view by the media that Islam and terrorism are interwoven sp.
AN AMERICAN MUSLIM organization has launched a newsletter to counteract what it sees as a distorted view by the media, public and government policy-makers that Islam and terrorism are interwoven.
The Counter Terrorism Chronicle will be published six times a year to provide "critical information" on the efforts by American Muslims to combat terrorism, according to its editor, Salan Al-Marayati.
Al-Marayati, 34, also is director of the Los Angeles-based Muslim Public Affairs Council, which sponsors the eight-page newsletter.
"Very few people hear from Muslims on counter-terrorism," Al-Marayati said in an interview. "They are talked about but not talked to."
An American citizen with a degree in biochemistry from UCLA, he contended that many people think only of Muslims in their concerns about terrorism, ignoring acts of violence by other groups around the world.
The first issue of the Chronicle, published in March, featured an article by Fathi Osman, a Georgetown University lecturer, who maintained that the religious factor cannot be ignored in the guerrilla war between Catholics and Protestants in Northern Ireland, and that terrorism was part of Zionism's strategy in creating Israel.

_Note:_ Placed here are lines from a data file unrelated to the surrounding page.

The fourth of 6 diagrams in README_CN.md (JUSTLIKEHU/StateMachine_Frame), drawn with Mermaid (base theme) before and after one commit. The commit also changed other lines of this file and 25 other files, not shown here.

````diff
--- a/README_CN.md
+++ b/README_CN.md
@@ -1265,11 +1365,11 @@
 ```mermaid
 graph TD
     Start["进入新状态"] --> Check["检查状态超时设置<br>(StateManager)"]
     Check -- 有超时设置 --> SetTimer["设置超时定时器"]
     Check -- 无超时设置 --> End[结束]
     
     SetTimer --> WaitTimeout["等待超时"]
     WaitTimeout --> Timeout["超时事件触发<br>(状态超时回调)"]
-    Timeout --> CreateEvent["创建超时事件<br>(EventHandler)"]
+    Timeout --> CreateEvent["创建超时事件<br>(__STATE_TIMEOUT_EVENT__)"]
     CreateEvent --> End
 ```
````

Al-Marayati, however, believes that linking Muslims to terrorism is part of a deeper problem in America "that is tearing our society apart." He compared the stereotyping of Muslims to the feelings toward illegal Latinos and inner-city African Americans.
"We must start addressing these problems without using religious or ethnic labels," he argued.
"There is nothing in Islam that supports terrorism. We need to stop thinking of Muslims as a foreign entity engaged in criminal or anti-social behavior.
"This just adds fuel to the fire. If a Catholic bombs an abortion clinic or kills a doctor, or the Ku Klux Klan or the Jewish Defense League commits some egregious act, a whole religion is not blamed."
The council's director said there are between four and six million Muslims in the U.S., the vast majority of them outspoken against terrorism.
The Chronicle, he added, was created to develop an understanding that terrorism is a worldwide problem and to encourage a constructive dialogue in dealing with the issue. To that end, Marayati noted, the council has set up a meeting with Jewish groups in Los Angeles.
He said the Chronicle is being mailed free to hundreds of media outlets ? including all major newspapers ? Washington decision-makers, and various organizations.
The council, he continued, is supported by private donations and does not accept any contributions from Middle Eastern countries "or any other government."
The initial issue also carried Reuters' stories about U.S. assets reportedly held by Kahane Chai, a militant Jewish organization, and a U.N. Human Rights Commission report on terrorism and torture in Colombia.
Another article by Aslam Abdullah, editor in chief of Minaret magazine, condemned the American Jewish Congress for allegedly embarking on a "major political offensive against Muslims and Islam in the United States," identifying them both as radical Islamic fundamentalists.
Al-Marayati said he already had received inquiries on the council from various media recipients of the newsletter.
By: M.L. Stein Muslim group hopes to counteract what it sees as a distorted